[Data items]
<<<<
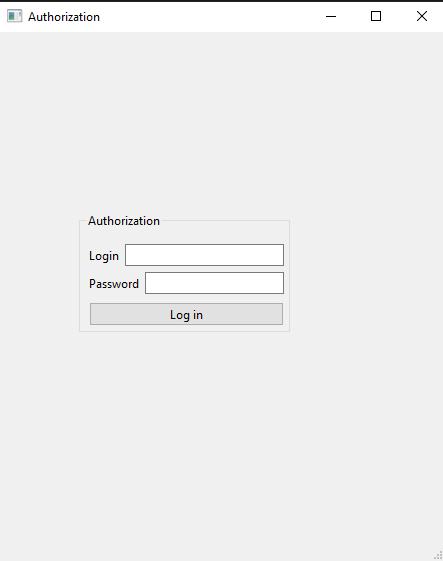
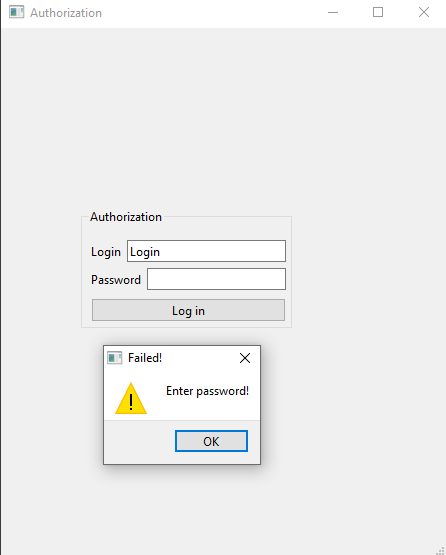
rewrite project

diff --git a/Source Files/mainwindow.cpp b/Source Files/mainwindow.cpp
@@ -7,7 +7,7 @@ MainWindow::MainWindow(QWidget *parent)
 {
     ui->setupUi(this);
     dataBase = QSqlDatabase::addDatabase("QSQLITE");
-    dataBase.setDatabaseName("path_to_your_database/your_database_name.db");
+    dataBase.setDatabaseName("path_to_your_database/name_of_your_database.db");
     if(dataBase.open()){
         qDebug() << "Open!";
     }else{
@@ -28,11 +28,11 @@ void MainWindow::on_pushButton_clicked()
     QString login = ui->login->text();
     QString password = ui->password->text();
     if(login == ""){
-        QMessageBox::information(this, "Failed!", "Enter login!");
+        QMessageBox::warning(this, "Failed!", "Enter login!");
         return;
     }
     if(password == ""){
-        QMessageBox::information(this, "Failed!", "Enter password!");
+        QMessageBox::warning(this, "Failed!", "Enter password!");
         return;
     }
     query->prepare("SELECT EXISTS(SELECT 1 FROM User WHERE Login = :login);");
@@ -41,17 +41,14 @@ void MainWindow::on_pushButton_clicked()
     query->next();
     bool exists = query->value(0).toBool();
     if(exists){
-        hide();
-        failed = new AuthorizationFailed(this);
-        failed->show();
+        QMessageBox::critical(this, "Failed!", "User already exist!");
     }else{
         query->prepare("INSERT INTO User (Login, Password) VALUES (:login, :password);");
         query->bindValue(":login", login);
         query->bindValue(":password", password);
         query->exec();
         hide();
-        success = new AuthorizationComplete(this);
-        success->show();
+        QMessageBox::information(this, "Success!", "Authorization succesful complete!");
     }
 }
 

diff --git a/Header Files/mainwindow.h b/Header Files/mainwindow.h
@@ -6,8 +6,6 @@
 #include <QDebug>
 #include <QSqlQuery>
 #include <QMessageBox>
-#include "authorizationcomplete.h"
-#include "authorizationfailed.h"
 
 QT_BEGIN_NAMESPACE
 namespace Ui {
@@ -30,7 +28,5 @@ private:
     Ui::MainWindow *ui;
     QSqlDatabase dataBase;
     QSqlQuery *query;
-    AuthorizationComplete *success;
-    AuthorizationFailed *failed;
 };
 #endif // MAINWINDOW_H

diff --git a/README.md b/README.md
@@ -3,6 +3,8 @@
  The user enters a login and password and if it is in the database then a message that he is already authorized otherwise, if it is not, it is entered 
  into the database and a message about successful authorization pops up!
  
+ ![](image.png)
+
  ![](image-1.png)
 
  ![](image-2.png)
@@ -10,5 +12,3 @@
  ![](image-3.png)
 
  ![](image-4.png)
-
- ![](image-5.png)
>>>>
» Your objective
There is a run of lines above from the one with "#include <QSqlQuery>" to the one with "The user enters"; print exactly that run, both ends included, and nothing else.

» Result
 #include <QSqlQuery>
 #include <QMessageBox>
-#include "authorizationcomplete.h"
-#include "authorizationfailed.h"
 
 QT_BEGIN_NAMESPACE
 namespace Ui {
@@ -30,7 +28,5 @@ private:
     Ui::MainWindow *ui;
     QSqlDatabase dataBase;
     QSqlQuery *query;
-    AuthorizationComplete *success;
-    AuthorizationFailed *failed;
 };
 #endif // MAINWINDOW_H

diff --git a/README.md b/README.md
@@ -3,6 +3,8 @@
  The user enters a login and password and if it is in the database then a message that he is already authorized otherwise, if it is not, it is entered 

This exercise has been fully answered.